▶ [PROMPT]:
What you return should match the material below line for line, except that no image appears in it.

▶ [AVAILABLE DATA]:
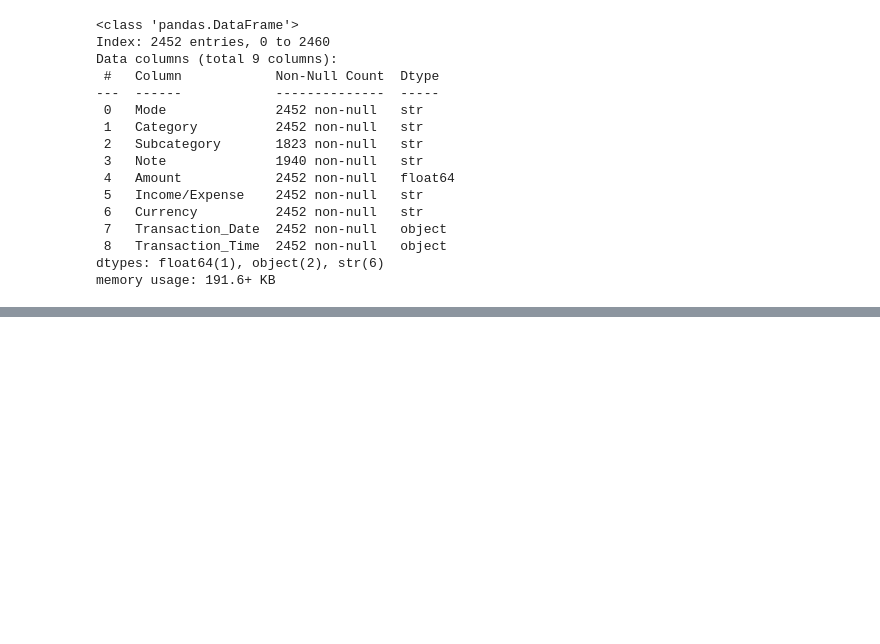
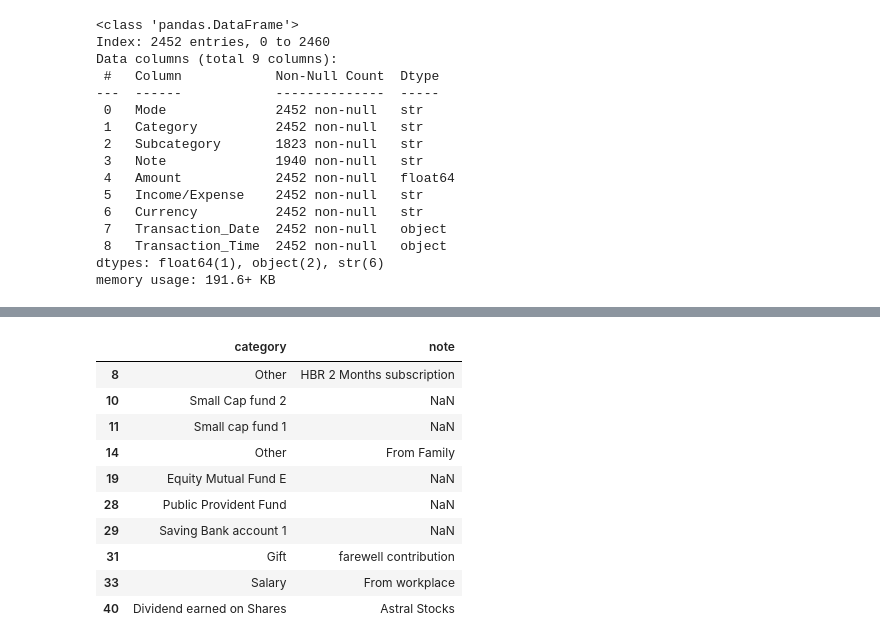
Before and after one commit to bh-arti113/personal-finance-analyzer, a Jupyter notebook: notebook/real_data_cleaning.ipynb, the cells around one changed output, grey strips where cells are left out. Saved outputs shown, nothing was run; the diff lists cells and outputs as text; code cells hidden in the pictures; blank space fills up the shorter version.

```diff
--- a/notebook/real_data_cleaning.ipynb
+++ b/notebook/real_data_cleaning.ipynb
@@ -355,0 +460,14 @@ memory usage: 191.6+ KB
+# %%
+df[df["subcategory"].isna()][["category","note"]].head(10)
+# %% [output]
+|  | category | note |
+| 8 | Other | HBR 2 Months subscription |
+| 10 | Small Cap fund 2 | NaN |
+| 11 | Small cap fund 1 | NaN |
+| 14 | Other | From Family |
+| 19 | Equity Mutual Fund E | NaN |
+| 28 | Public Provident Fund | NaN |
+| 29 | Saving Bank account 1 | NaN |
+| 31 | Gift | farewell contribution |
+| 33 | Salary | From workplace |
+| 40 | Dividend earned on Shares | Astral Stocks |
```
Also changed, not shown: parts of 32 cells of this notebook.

▶ [EXPECTED OUTPUT]:
Before and after one commit to bh-arti113/personal-finance-analyzer, a Jupyter notebook: notebook/real_data_cleaning.ipynb, the cells around one changed output, grey strips where cells are left out. Saved outputs shown, nothing was run; the diff lists cells and outputs as text; code cells hidden in the pictures; blank space fills up the shorter version.

```diff
--- a/notebook/real_data_cleaning.ipynb
+++ b/notebook/real_data_cleaning.ipynb
@@ -355,0 +460,14 @@ memory usage: 191.6+ KB
+# %%
+df[df["subcategory"].isna()][["category","note"]].head(10)
+# %% [output]
+|  | category | note |
+| 8 | Other | HBR 2 Months subscription |
+| 10 | Small Cap fund 2 | NaN |
+| 11 | Small cap fund 1 | NaN |
+| 14 | Other | From Family |
+| 19 | Equity Mutual Fund E | NaN |
+| 28 | Public Provident Fund | NaN |
+| 29 | Saving Bank account 1 | NaN |
+| 31 | Gift | farewell contribution |
+| 33 | Salary | From workplace |
+| 40 | Dividend earned on Shares | Astral Stocks |
```
Also changed, not shown: parts of 32 cells of this notebook.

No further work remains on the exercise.